"The revival of '70s beauty brings us back to a time when life was effortless," says Butterfly Studio Stylist Jill Engelson. "Hair was more flowy, and natural—think air-dried—and overall style gave off a 'lived-in' vibe."
To get the "Peggy Lipton" movement without frizz, work in a minimal amount of moisturizing oil, like Caudalie Divine Oil, to damp hair before letting it dry naturally. Keep it modern with gradual face-framing layers that will make your hair appear thicker.
From Cher to Ali McGraw, this was the favored way to style your hair in the '70s. While the side-part isn't going away any time soon, center parts showed up on countless runways the past few seasons. It can take on a variety of looks when paired with different hair textures, too.
To bring it to 2015, curl random sections with a 1.5 inch curling wand or add sea salt spray at the roots to up the volume.
The Hair Flip
You can't deny that Farrah Fawcett did it best back in the day. Channel the '70s icon by rocking the layered look today. Engelsen suggests blow-drying sections of your hair away from your face and accessorizing it with a scarf to make it more modern. Just go easy on the volume.
The Low Ponytail
Add volume for more of a Disco feel or keep it sleek, either way, the low ponytail is the easiest and the fastest way to get '70s hair. Go for a leather hair accessory like the models at Derek Lam's fall show or wrap a 1-inch ribbon around super straight ends for what Engelsen says is a "sleek, modern look."
Twiggy's eye effect didn't instantly disappear once the decade switched. If you search images of her in the early '70s, she'll still have that liner and exaggerated lashes.

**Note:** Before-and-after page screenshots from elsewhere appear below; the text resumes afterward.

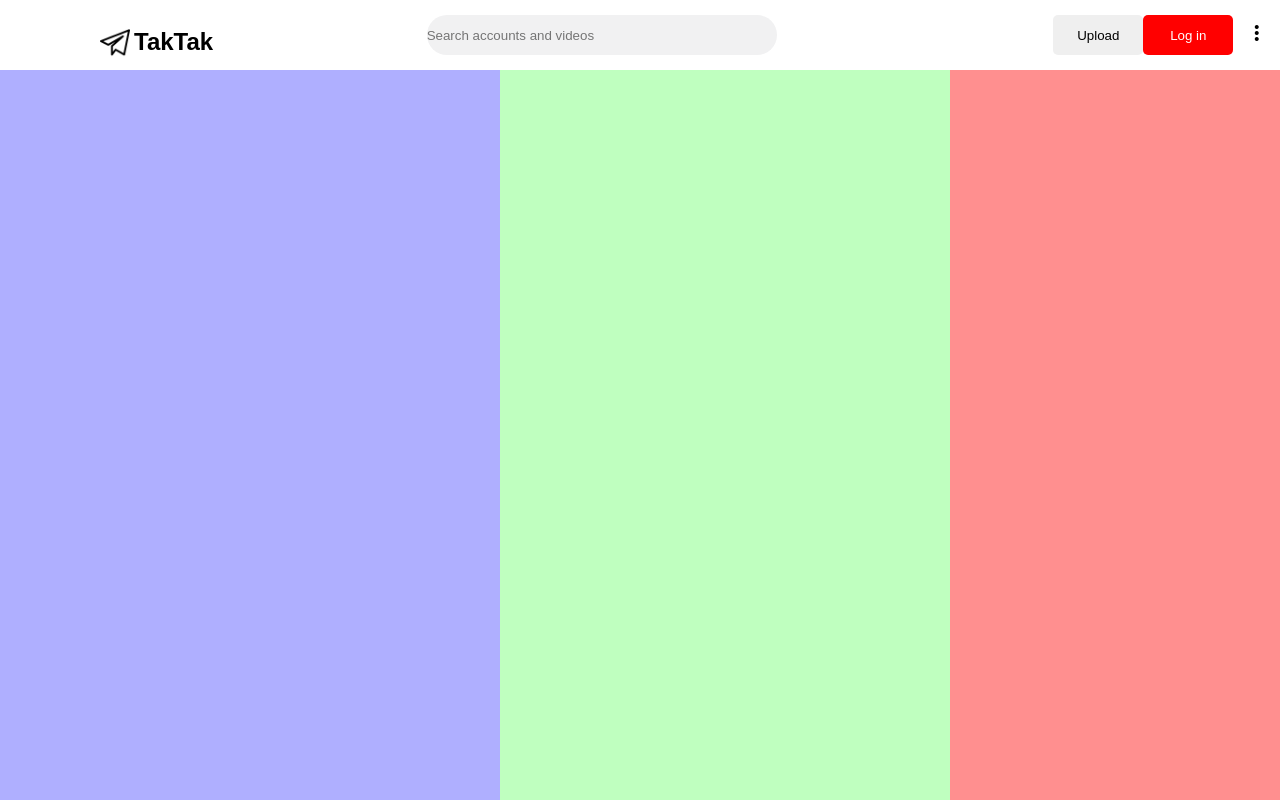
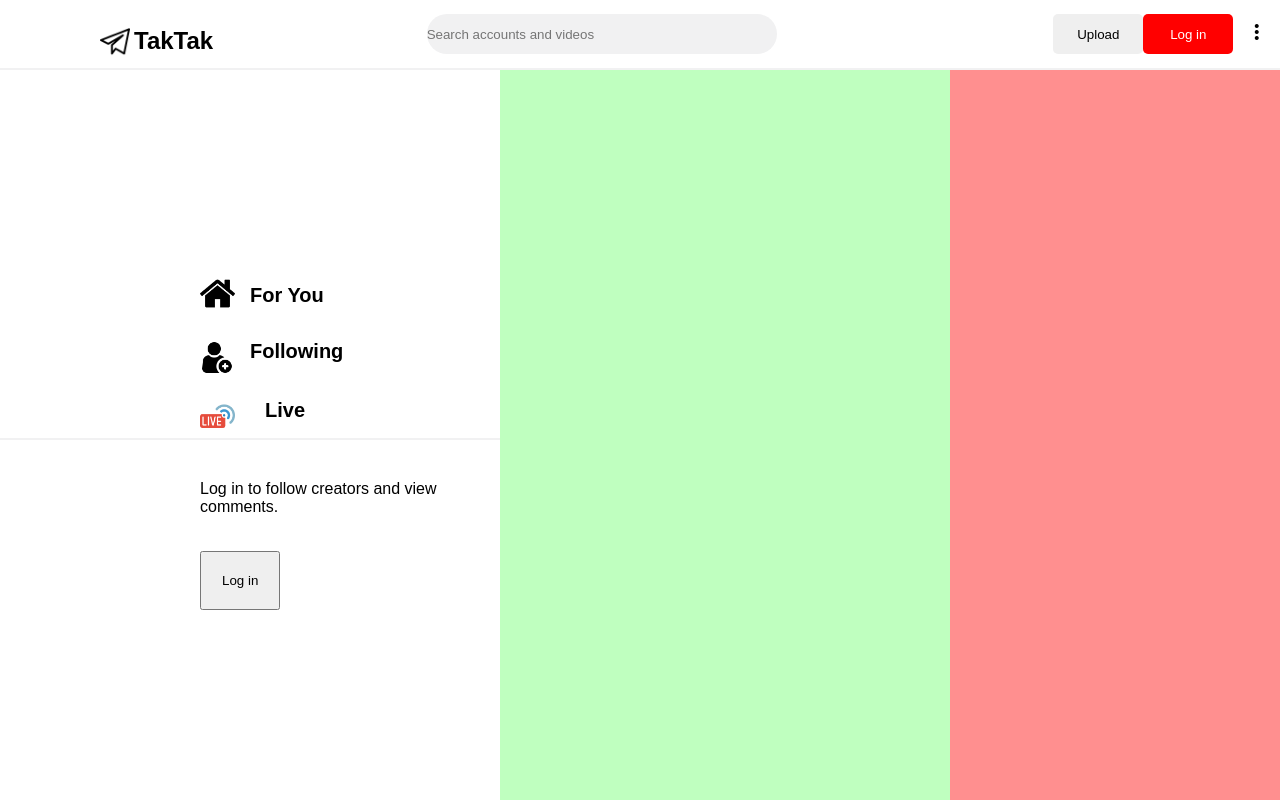
Before and after one commit to Florjan96/TakTak, a plain HTML site: page index.html in a window 1280 px wide. Drawn offline with nearby package versions, Linux system fonts and the light colour scheme.

Commit message:
working on the left side

```diff
--- a/header.css
+++ b/header.css
@@ -16,6 +16,7 @@
     display: grid;
     grid-template-columns: 1fr 1fr 1fr;
     align-items: center;
+    border-bottom: 2px solid #f1f1f2;
 }
 
 .header-middle input{
--- a/index.html
+++ b/index.html
@@ -7,32 +7,76 @@
     <title>TakTak</title>
     <link rel="stylesheet" href="style.css" />
     <link rel="stylesheet" href="header.css" />
-    <link rel="stylesheet" href="https://fonts.googleapis.com/css2?family=Material+Symbols+Outlined:opsz,wght,FILL,GRAD@20..48,100..700,0..1,-50..200" />
+    <link
+      rel="stylesheet"
+      href="https://fonts.googleapis.com/css2?family=Material+Symbols+Outlined:opsz,wght,FILL,GRAD@20..48,100..700,0..1,-50..200"
+    />
+    <link rel="stylesheet" href="left-side.css" />
   </head>
   <body>
-
-
-
     <div class="header">
-
-
       <div class="header-left">
-<div class="logo"><img src="taktak.png" width="30px"></div>
+        <div class="logo"><img src="/photos/taktak.png" width="30px" /></div>
 
         <div class="taktak"><h2>TakTak</h2></div>
+      </div>
 
+      <div class="header-middle">
+        <input type="text" placeholder="Search accounts and videos" />
+      </div>
 
+      <div class="header-right">
+        <div class="upload"><button>Upload</button></div>
 
+        <div class="login"><button>Log in</button></div>
+
+        <div class="dots">
+          <span class="material-symbols-outlined"> more_vert </span>
+        </div>
+      </div>
     </div>
 
 
 
 
 
-      <div class="header-middle">
+    <div class="left-side">
 
-<input type="text" placeholder="Search accounts and videos" >
 
+
+
+        <div class="foryou">
+
+            <div class="foryou-icon">
+
+                <img src="/photos/home.png" width="35px" />
+        </div>
+
+        <div class="foryou-text">For You</div>
+      </div>
+
+
+
+
+
+      <div class="following">
+
+        <div class="following-icon">
+          <img src="/photos/following.png" width="35px" />
+        </div>
+
+        <div class="following-text">Following</div>
+      </div>
+
+
+
+
+
+      <div class="live">
+        <div class="live-icon"><img src="/photos/live.png" width="35px" /></div>
+
+
+        <div class="live-text">Live</div>
         </div>
 
 
@@ -40,20 +84,16 @@
 
 
 
+        <div class="left-side-middle">
 
-      <div class="header-right">
 
-<div class="upload"><button>Upload</button></div>
+            <div class="left-side-middle-text"><p>Log in to follow creators and view comments.</p></div>
 
-<div class="login"><button>Log in</button></div>
-
-<div class="dots"><span class="material-symbols-outlined">
-    more_vert
-    </span></div>
+           <div class="left-side-middle-button"><button>Log in</button></div>
+            </div>
 
 
 
-      </div>
 
 
 
@@ -68,10 +108,6 @@
 
 
 
-
-
-    <div class="left-side"></div>
-
     <div class="main"></div>
 
     <div class="right-side"></div>
--- /dev/null
+++ b/left-side.css
@@ -0,0 +1,94 @@
+
+.left-side{
+    align-content: center;
+    gap:3rem;
+    padding-top:30px;
+
+
+}
+
+
+
+
+
+
+ .foryou{
+    display: grid;
+    grid-template-columns:1fr 1fr;
+place-items: center stretch;
+
+
+}
+
+.foryou-icon{
+    padding-left:200px;
+}
+
+ .foryou-text{
+    padding-right:20px;
+    font-size:20px;
+    font-weight: bold;
+}
+
+
+
+.following{
+    display: grid;
+    grid-template-columns:1fr 1fr;
+justify-items: center stretch ;
+padding-top: 25px;
+
+}
+
+.following-icon{
+    padding-left:200px;
+}
+
+ .following-text{
+    padding-right:120px;
+    font-size:20px;
+    font-weight: bold;
+
+}
+
+
+
+
+
+.live{
+    display: grid;
+    grid-template-columns:1fr 1fr;
+justify-items: center ;
+padding-top: 20px;
+border-bottom:2px solid #f1f1f2;
+
+
+}
+
+.live-icon{
+    padding-left:185px;
+}
+
+ .live-text{
+    padding-right:180px;
+    font-size:20px;
+    font-weight: bold;
+}
+
+
+
+.left-side-middle{
+    padding-top:40px;
+    padding-left:200px;
+    padding-bottom: 15px;
+}
+
+
+.left-side-middle-button{
+    padding-top:35px;
+}
+
+.left-side-middle-button button{
+padding:20px
+    /* width:240px */
+}
--- a/style.css
+++ b/style.css
@@ -27,7 +27,7 @@ body{
 
 .left-side{
     grid-area:left-side;
-    background-color:#0000ff50;
+    /* background-color:#0000ff50; */
 }
 
 
```
Also changed, not shown: photos/following.png (added), photos/home.png (added), photos/live.png (added), photos/taktak.png (renamed from taktak.png). Lines whose indentation alone changed are shown as unchanged.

"With thick eyeliner and false lashes, they [the women of the '70s] made themselves stand out," says Butterfly Studio Makeup Artist Francesca Roman. "We still love this look today but do it in a more subtle way. Our eyeliner is thinner and we don't usually wear fake lashes as long as our lashes are curled."

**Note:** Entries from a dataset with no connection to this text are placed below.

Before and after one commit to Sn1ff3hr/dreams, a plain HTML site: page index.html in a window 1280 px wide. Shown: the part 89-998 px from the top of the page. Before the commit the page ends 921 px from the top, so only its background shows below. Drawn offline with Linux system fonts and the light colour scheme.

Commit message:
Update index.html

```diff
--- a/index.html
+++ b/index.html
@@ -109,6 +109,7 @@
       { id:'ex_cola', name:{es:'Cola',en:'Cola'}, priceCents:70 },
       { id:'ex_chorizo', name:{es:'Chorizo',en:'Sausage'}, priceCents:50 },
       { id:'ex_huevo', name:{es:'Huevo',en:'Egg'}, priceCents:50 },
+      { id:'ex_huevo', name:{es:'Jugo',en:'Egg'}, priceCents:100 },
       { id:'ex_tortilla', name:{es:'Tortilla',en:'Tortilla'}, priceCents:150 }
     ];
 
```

Bold blue eyeshadow had its moment towards the end of the '70s, carrying on into the '80s. Despite its dating reputation, you can pull it off now. Try colors with metallic finishes and apply with a light hand. "In the '70s, blue eyeshadow was applied all the way to the temples," says Roman. "Now a pop of blue is added to makeup looks. You can apply a teal eyeliner for a flash of brightness when you blink."
Joni Mitchell, Natalie Wood, and Goldie Hawn all rocked blunt bangs in the 1970s. Now, it's a look perfected by models, including Mica Arganaraz who has made it a part of her signature. Use this cut, showcased at Coach's Fall 2015 show, for inspo.